One important element in Hackney and its young people’s success is the Virtual School, run by headteacher Nick Corker. ‘Exam results are important,’ he says, ‘but they are not the only measure of success for young people.’ Just as significant are experiences such as expeditions to new places and regular poetry workshops. The strategy in Hackney Virtual School is to invest in good, purposeful and meaningful relationships, imaginative solutions, and Social Pedagogues. Social Pedagogy is an emerging field in the UK but well established in continental Europe, where theory and practice are concerned with finding solutions to social problems through an educational lens.
A new Social Pedagogy Professional Association (SPPA), based at the UCL Institute of Education’s Thomas Coram Research Unit (TCRU), was launched last week. Nick Corker was one of several speakers who described the ‘way social pedagogues had transformed their service. Trained in a number of European countries, social pedagogues bring a holistic focus to each young person’s wellbeing and learning. They have helped bring about a dramatic change in the fortunes of looked-after young people. Research from the TCRU has shown the positive impact of this approach.
Lemn Sissay, poet, Chancellor of Manchester University and ex-resident of children’s homes, also spoke at the launch. He described his experience of upbringing as ’emotional violence’, where the smooth running of the organisation was more important than the human reassurance of a hug.

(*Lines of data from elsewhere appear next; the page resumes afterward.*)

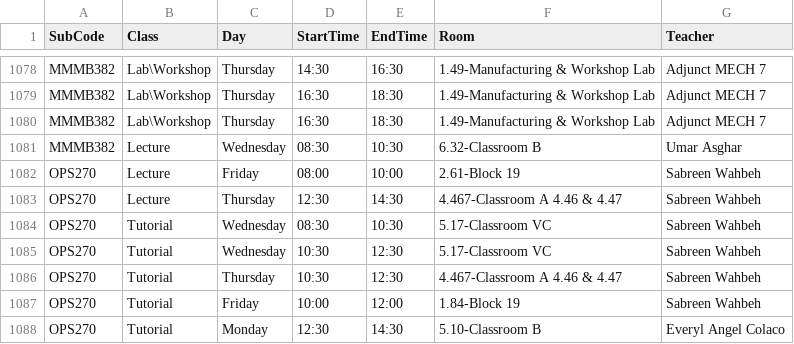
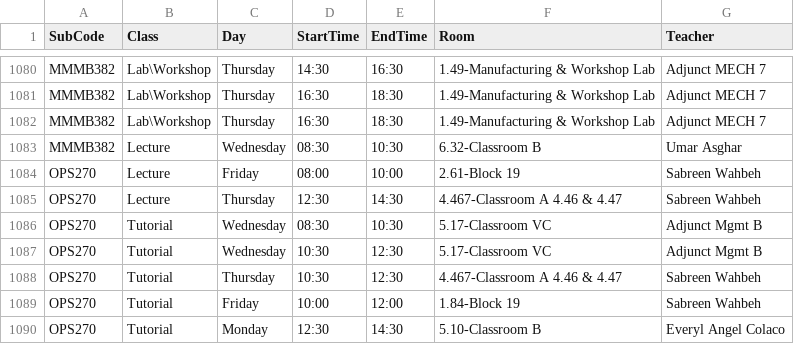
Before and after one commit to tahayparker/vacansee, a CSV file: public/classes.csv, drawn as a sheet; only a part is shown, gaps mark what is left out; the diff covers the shown part only.

```diff
--- a/public/classes.csv
+++ b/public/classes.csv
@@ -1083,4 +1085,4 @@ OPS270,Lecture,Friday,08:00,10:00,2.61-Block 19,Sabreen Wahbeh
 OPS270,Lecture,Thursday,12:30,14:30,4.467-Classroom A 4.46 & 4.47,Sabreen Wahbeh
-OPS270,Tutorial,Wednesday,08:30,10:30,5.17-Classroom VC,Sabreen Wahbeh
-OPS270,Tutorial,Wednesday,10:30,12:30,5.17-Classroom VC,Sabreen Wahbeh
+OPS270,Tutorial,Wednesday,08:30,10:30,5.17-Classroom VC,Adjunct Mgmt B
+OPS270,Tutorial,Wednesday,10:30,12:30,5.17-Classroom VC,Adjunct Mgmt B
 OPS270,Tutorial,Thursday,10:30,12:30,4.467-Classroom A 4.46 & 4.47,Sabreen Wahbeh
```
Also changed, not shown: 2 added rows and 11 edited cells elsewhere in this file.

The SPPA exists to offer continuous learning opportunities and networking to everyone interested in challenging the kind of ‘care’ that Lemn experienced. Social pedagogy begins from a value base focused on respect for the unique importance of every individual. It aims to bring to life their talents and abilities through investing in good-quality helping relationships, orientated towards learning. It is an approach that helps young people to help themselves. For example, social pedagogues will question why an organisation prioritises risk management and institutional reputation over adventurous play, with all its essential learning.
Social pedagogues don’t work only with children and young people in out-of-home care; they offer educational solutions to social problems across the age range. In Denmark, they are the primary workers in preschool settings, and are also to be found in day centres and residential care for people with dementia and in community education settings.
Now, in the UK, more than 2,000 practitioners have had training in social pedagogy, and SPPA is endorsing two new Diplomas in Social Pedagogy – qualifications that will help build social pedagogy into the core occupation for care and education practice with children, young people and adults.
For further information about SPPA or to join as a Founding Member visit SPPA-uk.org.